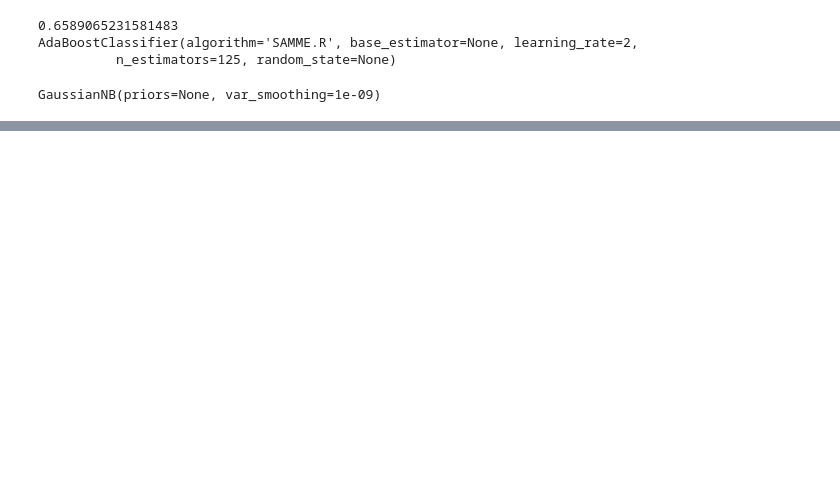
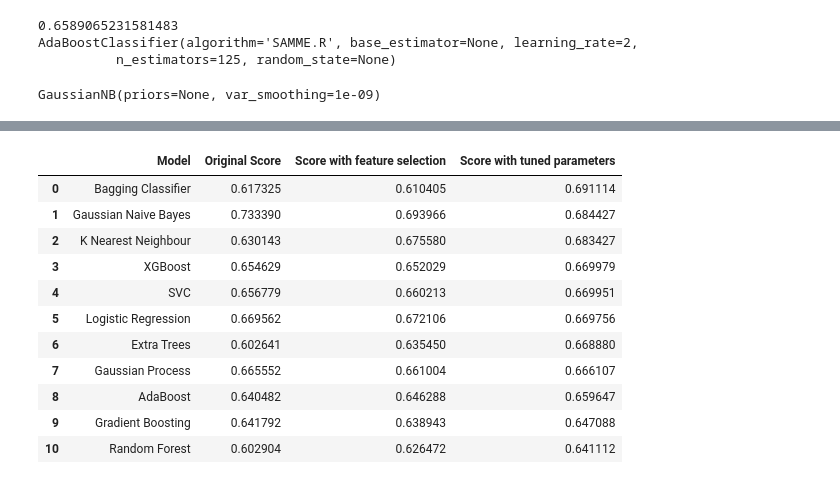
Before and after one commit to reneang17/fintech-demo, a Jupyter notebook: Model_dataset_A.ipynb, the cells around one changed output, grey strips where cells are left out. Drawn from its saved outputs; the diff is of its cells as text; code cells hidden in the pictures; blank space fills up the shorter version.

Commit message:
About to implement blinding in Model_dataset_A.ipynb

```diff
--- a/Model_dataset_A.ipynb
+++ b/Model_dataset_A.ipynb
@@ -567,7 +563,29 @@ AdaBoostClassifier(algorithm='SAMME.R', base_estimator=None, learning_rate=2,
 # %%
 #Gaussian Naive Bayes
 
-models_dict_v3={models_names[8] : gnb}
+models_dict_v3[models_names[8]]= gnb
+
 print(models_dict_v3[models_names[8]])
 # %% [output]
 GaussianNB(priors=None, var_smoothing=1e-09)
+# %%
+# Gaussian Process
+
+# Parameter's to search
+n_restarts_optimizer = [0, 1, 2, 3]
+max_iter_predict = [1, 2, 5, 10, 20, 35, 50, 100]
+warm_start = [True, False]
+
+# Setting up parameter grid
+hyperparams = {'n_restarts_optimizer': n_restarts_optimizer, 'max_iter_predict': max_iter_predict, 'warm_start': warm_start}
+
+# Run GridSearch CV
+gd=GridSearchCV(estimator = GaussianProcessClassifier(), param_grid = hyperparams,
+                cv=5, scoring = "precision", n_jobs=4)
+
+# Fitting model and return results
+gd.fit(X_train, y_train)
+print(gd.best_score_)
+
+models_dict_v3[models_names[9]]= gd.best_estimator_
+print(models_dict_v3[models_names[9]])
@@ -590,6 +614,6 @@ gd=GridSearchCV(estimator = BaggingClassifier(), param_grid = hyperparams,
 gd.fit(X_train, y_train)
 print(gd.best_score_)
 
-models_dict_v3={models_names[9] : gd.best_estimator_}
-print(models_dict_v3[models_names[9]])
+models_dict_v3[models_names[10]]= gd.best_estimator_
+print(models_dict_v3[models_names[10]])
 # %% [output]
@@ -608,0 +628,29 @@ KeyError: 0
+# %%
+scores_v3=[]
+for mod in models_dict_v3:
+    models_dict_v3[mod].fit(X_train, y_train)
+    acc = cross_val_score(models_dict_v3[mod], X_train, y_train, scoring = "precision", cv = 5)
+    scores_v3.append(acc.mean())
+# %%
+# Creating a table of results, ranked highest to lowest
+results = pd.DataFrame({
+    'Model': models_names,
+    'Original Score': scores,
+    'Score with feature selection': scores_v2,
+    'Score with tuned parameters': scores_v3})
+
+result_df = results.sort_values(by='Score with tuned parameters', ascending=False).reset_index(drop=True)
+result_df.head(11)
+# %% [output]
+|  | Model | Original Score | Score with feature selection | Score with tuned parameters |
+| 0 | Bagging Classifier | 0.617325 | 0.610405 | 0.691114 |
+| 1 | Gaussian Naive Bayes | 0.733390 | 0.693966 | 0.684427 |
+| 2 | K Nearest Neighbour | 0.630143 | 0.675580 | 0.683427 |
+| 3 | XGBoost | 0.654629 | 0.652029 | 0.669979 |
+| 4 | SVC | 0.656779 | 0.660213 | 0.669951 |
+| 5 | Logistic Regression | 0.669562 | 0.672106 | 0.669756 |
+| 6 | Extra Trees | 0.602641 | 0.635450 | 0.668880 |
+| 7 | Gaussian Process | 0.665552 | 0.661004 | 0.666107 |
+| 8 | AdaBoost | 0.640482 | 0.646288 | 0.659647 |
+| 9 | Gradient Boosting | 0.641792 | 0.638943 | 0.647088 |
+| 10 | Random Forest | 0.602904 | 0.626472 | 0.641112 |
```
Also changed, not shown: parts of 23 cells of this notebook.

+ + + +

### Work to complete
Could you write out the records exactly while omitting every picture?

### Expected answer
Before and after one commit to reneang17/fintech-demo, a Jupyter notebook: Model_dataset_A.ipynb, the cells around one changed output, grey strips where cells are left out. Drawn from its saved outputs; the diff is of its cells as text; code cells hidden in the pictures; blank space fills up the shorter version.

Commit message:
About to implement blinding in Model_dataset_A.ipynb

```diff
--- a/Model_dataset_A.ipynb
+++ b/Model_dataset_A.ipynb
@@ -567,7 +563,29 @@ AdaBoostClassifier(algorithm='SAMME.R', base_estimator=None, learning_rate=2,
 # %%
 #Gaussian Naive Bayes
 
-models_dict_v3={models_names[8] : gnb}
+models_dict_v3[models_names[8]]= gnb
+
 print(models_dict_v3[models_names[8]])
 # %% [output]
 GaussianNB(priors=None, var_smoothing=1e-09)
+# %%
+# Gaussian Process
+
+# Parameter's to search
+n_restarts_optimizer = [0, 1, 2, 3]
+max_iter_predict = [1, 2, 5, 10, 20, 35, 50, 100]
+warm_start = [True, False]
+
+# Setting up parameter grid
+hyperparams = {'n_restarts_optimizer': n_restarts_optimizer, 'max_iter_predict': max_iter_predict, 'warm_start': warm_start}
+
+# Run GridSearch CV
+gd=GridSearchCV(estimator = GaussianProcessClassifier(), param_grid = hyperparams,
+                cv=5, scoring = "precision", n_jobs=4)
+
+# Fitting model and return results
+gd.fit(X_train, y_train)
+print(gd.best_score_)
+
+models_dict_v3[models_names[9]]= gd.best_estimator_
+print(models_dict_v3[models_names[9]])
@@ -590,6 +614,6 @@ gd=GridSearchCV(estimator = BaggingClassifier(), param_grid = hyperparams,
 gd.fit(X_train, y_train)
 print(gd.best_score_)
 
-models_dict_v3={models_names[9] : gd.best_estimator_}
-print(models_dict_v3[models_names[9]])
+models_dict_v3[models_names[10]]= gd.best_estimator_
+print(models_dict_v3[models_names[10]])
 # %% [output]
@@ -608,0 +628,29 @@ KeyError: 0
+# %%
+scores_v3=[]
+for mod in models_dict_v3:
+    models_dict_v3[mod].fit(X_train, y_train)
+    acc = cross_val_score(models_dict_v3[mod], X_train, y_train, scoring = "precision", cv = 5)
+    scores_v3.append(acc.mean())
+# %%
+# Creating a table of results, ranked highest to lowest
+results = pd.DataFrame({
+    'Model': models_names,
+    'Original Score': scores,
+    'Score with feature selection': scores_v2,
+    'Score with tuned parameters': scores_v3})
+
+result_df = results.sort_values(by='Score with tuned parameters', ascending=False).reset_index(drop=True)
+result_df.head(11)
+# %% [output]
+|  | Model | Original Score | Score with feature selection | Score with tuned parameters |
+| 0 | Bagging Classifier | 0.617325 | 0.610405 | 0.691114 |
+| 1 | Gaussian Naive Bayes | 0.733390 | 0.693966 | 0.684427 |
+| 2 | K Nearest Neighbour | 0.630143 | 0.675580 | 0.683427 |
+| 3 | XGBoost | 0.654629 | 0.652029 | 0.669979 |
+| 4 | SVC | 0.656779 | 0.660213 | 0.669951 |
+| 5 | Logistic Regression | 0.669562 | 0.672106 | 0.669756 |
+| 6 | Extra Trees | 0.602641 | 0.635450 | 0.668880 |
+| 7 | Gaussian Process | 0.665552 | 0.661004 | 0.666107 |
+| 8 | AdaBoost | 0.640482 | 0.646288 | 0.659647 |
+| 9 | Gradient Boosting | 0.641792 | 0.638943 | 0.647088 |
+| 10 | Random Forest | 0.602904 | 0.626472 | 0.641112 |
```
Also changed, not shown: parts of 23 cells of this notebook.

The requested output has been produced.